One of the most accomplished indigenous poets describing New Hampshire is surely Cheryl Savageau. She has been writing about her Abenaki and French heritage for years, to substantial critical and academic acclaim (including a Pulitzer prize nomination).
Her first book, Home Country (1992), is unfortunately out of print now, though you can still find used copies, as well as a cassette recording of some of those poems. The second, Dirt Road Home (1996), is a little more readily available, although its publisher, Curbstone, had to close recently.
Partly, perhaps, because New Hampshire doesn’t have federally recognized Indian tribes, or reservations, or a lot of the other structures that make indigenous people visible (like economic enterprise), many people seem to assume that there really “aren’t any” Native people here. Dirt Road Home really re-maps the Granite State as Abenaki territory (which it is, along with Vermont, and parts of western Massachusetts, western Maine, and southern Quebec). In one of the best poems, “Looking for Indians,” she remembers the night her father hauls out an atlas:
See, he says, Abenaki,
and shows me the map
here and here and here
he says, all this
is Abenaki country.
In her third book, Mother/Land, Savageau is even more persistent in mapping specific places in New Hampshire (the Pemigewasset River) and Massachusetts (Lake Quinsigamond) as deeply Native spaces. And there are all kinds of other treasures here, too, like the poems about the rings and necklaces she sifts through in her mother’s jewelry box, after her mother’s passing; and some juicy indigenous erotica as well!

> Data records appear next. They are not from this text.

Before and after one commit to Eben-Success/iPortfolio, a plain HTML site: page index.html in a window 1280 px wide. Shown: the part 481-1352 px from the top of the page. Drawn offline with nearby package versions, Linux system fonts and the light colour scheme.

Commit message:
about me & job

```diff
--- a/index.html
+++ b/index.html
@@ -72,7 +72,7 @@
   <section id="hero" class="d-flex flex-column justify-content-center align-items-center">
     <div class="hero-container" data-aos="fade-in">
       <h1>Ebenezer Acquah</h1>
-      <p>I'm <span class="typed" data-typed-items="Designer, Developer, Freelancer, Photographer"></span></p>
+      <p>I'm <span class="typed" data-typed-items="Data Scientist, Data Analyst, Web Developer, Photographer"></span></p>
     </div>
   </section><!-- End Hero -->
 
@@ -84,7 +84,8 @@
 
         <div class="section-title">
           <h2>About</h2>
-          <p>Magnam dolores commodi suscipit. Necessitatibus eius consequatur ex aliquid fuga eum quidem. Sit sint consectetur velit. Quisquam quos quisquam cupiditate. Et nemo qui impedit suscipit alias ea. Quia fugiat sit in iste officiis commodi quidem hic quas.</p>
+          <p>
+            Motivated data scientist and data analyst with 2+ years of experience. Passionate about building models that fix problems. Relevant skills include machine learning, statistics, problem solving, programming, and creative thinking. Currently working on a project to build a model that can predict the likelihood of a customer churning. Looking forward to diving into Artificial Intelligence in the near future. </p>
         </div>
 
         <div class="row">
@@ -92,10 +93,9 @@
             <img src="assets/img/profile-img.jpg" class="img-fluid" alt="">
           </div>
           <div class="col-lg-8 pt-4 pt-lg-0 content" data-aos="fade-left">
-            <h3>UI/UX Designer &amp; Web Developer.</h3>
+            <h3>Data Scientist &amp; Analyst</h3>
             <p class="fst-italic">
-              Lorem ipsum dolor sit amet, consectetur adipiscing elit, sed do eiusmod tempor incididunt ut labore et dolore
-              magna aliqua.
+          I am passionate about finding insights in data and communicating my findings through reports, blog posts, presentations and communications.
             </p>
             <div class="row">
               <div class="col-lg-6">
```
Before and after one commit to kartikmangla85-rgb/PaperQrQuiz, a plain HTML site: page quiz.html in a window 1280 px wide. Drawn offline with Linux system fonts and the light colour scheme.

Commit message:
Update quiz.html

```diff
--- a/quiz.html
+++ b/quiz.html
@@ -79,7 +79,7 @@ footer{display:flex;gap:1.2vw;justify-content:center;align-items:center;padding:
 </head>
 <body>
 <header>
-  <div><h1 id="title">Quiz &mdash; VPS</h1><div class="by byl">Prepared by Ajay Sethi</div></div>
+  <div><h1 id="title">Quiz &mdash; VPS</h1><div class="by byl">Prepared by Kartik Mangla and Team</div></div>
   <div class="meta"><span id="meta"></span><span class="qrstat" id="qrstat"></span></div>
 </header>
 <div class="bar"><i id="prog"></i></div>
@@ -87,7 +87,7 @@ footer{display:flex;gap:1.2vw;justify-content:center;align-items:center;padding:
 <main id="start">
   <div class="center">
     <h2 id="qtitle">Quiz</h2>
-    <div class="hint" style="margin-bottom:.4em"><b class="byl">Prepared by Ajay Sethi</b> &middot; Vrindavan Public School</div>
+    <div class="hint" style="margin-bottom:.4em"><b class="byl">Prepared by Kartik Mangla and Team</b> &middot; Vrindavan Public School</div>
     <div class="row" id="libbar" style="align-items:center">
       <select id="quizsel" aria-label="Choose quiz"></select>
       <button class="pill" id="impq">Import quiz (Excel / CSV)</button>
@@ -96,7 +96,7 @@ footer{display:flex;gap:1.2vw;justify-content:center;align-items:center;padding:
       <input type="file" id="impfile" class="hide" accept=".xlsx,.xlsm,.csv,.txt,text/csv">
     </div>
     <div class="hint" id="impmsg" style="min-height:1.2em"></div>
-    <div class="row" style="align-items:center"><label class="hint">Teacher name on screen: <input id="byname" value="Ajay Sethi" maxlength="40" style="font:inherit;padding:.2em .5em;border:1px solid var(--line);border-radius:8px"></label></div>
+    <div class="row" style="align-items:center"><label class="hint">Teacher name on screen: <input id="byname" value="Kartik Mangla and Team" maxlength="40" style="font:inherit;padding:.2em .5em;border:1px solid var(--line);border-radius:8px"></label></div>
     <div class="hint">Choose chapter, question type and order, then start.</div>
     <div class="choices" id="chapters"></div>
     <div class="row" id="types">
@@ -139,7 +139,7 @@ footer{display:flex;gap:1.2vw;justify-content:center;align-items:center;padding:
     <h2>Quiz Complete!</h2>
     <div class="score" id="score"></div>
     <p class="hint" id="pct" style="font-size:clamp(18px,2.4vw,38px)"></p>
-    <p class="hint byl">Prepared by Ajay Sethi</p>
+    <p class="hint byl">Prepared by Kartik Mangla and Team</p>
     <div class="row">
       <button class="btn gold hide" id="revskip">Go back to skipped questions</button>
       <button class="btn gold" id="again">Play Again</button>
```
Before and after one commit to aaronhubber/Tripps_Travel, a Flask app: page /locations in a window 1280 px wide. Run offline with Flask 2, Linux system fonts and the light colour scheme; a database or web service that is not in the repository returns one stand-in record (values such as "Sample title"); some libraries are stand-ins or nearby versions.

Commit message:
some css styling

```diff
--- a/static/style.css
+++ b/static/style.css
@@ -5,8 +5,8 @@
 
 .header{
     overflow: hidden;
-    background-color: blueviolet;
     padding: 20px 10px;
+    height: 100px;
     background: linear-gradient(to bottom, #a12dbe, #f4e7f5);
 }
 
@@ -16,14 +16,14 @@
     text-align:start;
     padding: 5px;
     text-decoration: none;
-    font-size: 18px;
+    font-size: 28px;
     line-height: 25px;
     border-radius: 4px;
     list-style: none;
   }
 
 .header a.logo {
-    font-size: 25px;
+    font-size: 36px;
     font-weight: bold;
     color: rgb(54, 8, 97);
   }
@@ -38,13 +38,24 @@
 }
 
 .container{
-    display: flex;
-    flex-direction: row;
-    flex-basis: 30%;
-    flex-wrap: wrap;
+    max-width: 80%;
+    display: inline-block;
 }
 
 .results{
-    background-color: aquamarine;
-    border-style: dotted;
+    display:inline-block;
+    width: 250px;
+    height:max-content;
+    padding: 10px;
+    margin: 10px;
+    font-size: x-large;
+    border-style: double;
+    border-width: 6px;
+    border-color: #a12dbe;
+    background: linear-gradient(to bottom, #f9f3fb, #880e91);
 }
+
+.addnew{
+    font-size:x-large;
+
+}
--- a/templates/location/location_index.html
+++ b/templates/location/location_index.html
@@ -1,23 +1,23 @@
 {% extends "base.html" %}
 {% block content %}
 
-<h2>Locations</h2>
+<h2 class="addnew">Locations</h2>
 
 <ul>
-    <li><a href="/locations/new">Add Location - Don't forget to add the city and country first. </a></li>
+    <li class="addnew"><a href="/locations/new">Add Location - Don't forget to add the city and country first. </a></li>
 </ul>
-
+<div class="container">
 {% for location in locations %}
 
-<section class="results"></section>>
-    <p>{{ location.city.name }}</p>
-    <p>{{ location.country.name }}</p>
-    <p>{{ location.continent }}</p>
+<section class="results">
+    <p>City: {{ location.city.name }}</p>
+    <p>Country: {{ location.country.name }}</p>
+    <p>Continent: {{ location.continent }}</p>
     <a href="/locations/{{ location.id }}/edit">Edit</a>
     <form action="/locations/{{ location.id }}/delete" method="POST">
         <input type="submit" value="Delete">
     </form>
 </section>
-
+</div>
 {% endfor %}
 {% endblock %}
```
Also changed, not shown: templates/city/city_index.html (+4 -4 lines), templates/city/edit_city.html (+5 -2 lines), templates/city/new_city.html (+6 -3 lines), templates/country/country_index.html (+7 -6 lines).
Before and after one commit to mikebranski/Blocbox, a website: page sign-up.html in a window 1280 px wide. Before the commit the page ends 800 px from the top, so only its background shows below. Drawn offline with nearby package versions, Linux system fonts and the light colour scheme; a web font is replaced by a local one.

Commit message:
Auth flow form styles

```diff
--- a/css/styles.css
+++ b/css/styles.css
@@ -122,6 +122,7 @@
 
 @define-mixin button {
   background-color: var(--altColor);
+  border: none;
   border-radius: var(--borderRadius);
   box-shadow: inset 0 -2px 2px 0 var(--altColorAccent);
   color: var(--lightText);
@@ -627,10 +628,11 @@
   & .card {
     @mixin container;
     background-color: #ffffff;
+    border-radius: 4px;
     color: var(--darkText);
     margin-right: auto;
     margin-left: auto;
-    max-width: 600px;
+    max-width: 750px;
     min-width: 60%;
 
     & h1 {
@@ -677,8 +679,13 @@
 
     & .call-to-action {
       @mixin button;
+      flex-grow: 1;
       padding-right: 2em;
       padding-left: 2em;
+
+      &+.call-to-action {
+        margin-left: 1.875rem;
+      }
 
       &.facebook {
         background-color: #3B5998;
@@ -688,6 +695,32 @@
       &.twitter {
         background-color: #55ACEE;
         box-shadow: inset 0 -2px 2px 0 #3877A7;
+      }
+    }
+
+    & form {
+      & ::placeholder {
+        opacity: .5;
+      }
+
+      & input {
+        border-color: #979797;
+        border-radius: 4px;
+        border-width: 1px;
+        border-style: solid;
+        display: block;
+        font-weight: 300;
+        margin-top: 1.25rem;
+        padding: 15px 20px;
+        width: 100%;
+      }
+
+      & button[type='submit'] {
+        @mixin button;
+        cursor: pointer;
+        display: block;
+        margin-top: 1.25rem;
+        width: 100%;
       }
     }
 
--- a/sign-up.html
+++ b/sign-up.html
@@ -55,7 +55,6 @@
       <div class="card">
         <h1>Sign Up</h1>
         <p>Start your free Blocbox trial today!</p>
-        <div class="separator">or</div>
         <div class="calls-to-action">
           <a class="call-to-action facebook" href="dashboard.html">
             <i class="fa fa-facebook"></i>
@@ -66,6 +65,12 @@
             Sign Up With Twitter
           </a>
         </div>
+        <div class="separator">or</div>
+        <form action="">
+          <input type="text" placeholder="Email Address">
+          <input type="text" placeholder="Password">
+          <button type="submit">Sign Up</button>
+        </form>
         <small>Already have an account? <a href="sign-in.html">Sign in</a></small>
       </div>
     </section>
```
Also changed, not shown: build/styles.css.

If you are academically inclined, you can check out my essay on Savageau’s poetry in Studies in American Indian Literatures 22.3 (2010). But why not get yourself a copy of Mother/Land and join our “Indigenous New England” discussion group on Goodreads.com? A dynamic group of readers (including at least one other Abenaki poet!) will be joining us until October 3.